In addition, iJET expects the emergence of risks unique to 2010. Hotly contested elections in Iraq, as well as several in Central and South America, Asia and elsewhere will likely instigate increased instability in those regions. In addition, the recent attempted terrorist attack on a Detroit-bound flight has refocused attention on Yemen and how longstanding instability in the Middle East can lead to wider disruptions in the region and beyond.

Two major sporting events — the Winter Olympics in Vancouver, Canada, and the World Cup in South Africa — will be the focus of major security efforts in 2010. In anticipation of these events, respective host nations are making significant investments in infrastructure and are implementing extensive security measures at key transportation hubs and tourist locations.

Other, unforeseeable events, including natural disasters and terrorist incidents, will continue to remain a threat to business operations. Additionally, according to iJET's CEO, Steve Hoffman, "The economic climate of the past few years has increased organizations' appetites for risk as businesses pursue new opportunities in places they wouldn't have considered entering before the economic crisis hit."

Hoffman noted that managing risks and preparing for the inevitable disruptions that will come from operating in unstable areas is a reality for global organizations today. "The only way to continue to grow and thrive in an increasingly risky business climate is to take actionable steps to mitigate risk," he said.

In light of the ongoing and increased risks to travelers, facilities and other business interests, iJET is recommending that organizations consider the following actions:

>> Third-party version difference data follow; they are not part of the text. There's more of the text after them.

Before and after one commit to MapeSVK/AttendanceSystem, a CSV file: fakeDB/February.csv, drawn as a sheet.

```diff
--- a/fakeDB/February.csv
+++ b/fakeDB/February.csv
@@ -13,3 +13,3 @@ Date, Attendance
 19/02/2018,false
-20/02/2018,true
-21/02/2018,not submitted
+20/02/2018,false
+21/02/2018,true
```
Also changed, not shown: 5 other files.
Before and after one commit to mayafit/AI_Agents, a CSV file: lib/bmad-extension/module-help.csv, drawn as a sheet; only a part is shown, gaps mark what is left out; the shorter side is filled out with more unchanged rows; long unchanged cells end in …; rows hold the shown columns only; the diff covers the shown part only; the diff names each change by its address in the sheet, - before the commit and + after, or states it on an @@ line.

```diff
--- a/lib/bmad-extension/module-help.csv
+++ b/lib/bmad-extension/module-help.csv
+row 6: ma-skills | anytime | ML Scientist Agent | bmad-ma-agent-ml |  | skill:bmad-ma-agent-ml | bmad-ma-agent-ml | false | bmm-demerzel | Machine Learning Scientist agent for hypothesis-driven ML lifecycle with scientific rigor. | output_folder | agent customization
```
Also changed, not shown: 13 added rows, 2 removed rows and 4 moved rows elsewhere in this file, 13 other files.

  • Take proactive measures. Realize that disruptions will continue and are likely to increase in many areas of operation in 2010. Conduct security and threat assessments for areas identified for travel, operations or expansion where threats are forecast to increase.
  • Monitor ongoing trends. Ensure your organization is equipped with the intelligence and technology required to track conditions as they change and develop in locations where you operate. Use a source that incorporates predictive intelligence, which can help identify shifting patterns and areas of potential disruption before events happen.
  • Track threats to key assets. Identify key operational sites, suppliers and areas of business engagements — current or planned — and continually monitor threats in those regions. Use emerging technology to relate disruptions and threats as they develop, ensure document control and enable smooth crisis response with immediate access to critical information.
  • Centralize access to data, emergency communications, emergency plans and key documents. Ensure all levels of the organization have appropriate access to reliable, accurate and actionable threat intelligence, information on travelers and expatriates, facility plans and documentation and other critical information. Provide 24x7 emergency response for employees and ensure actionable response plans are in place and enacted.
  • Build a resilient approach to evacuation and response. Resilient organizations have a well-developed, measured response to disasters, disruptions and threats. Build relationships with providers that take a comprehensive, balanced approach to disruptions, security threats and health crisis, backed by relevant intelligence and rational decision making that is not financially tied to the outcome.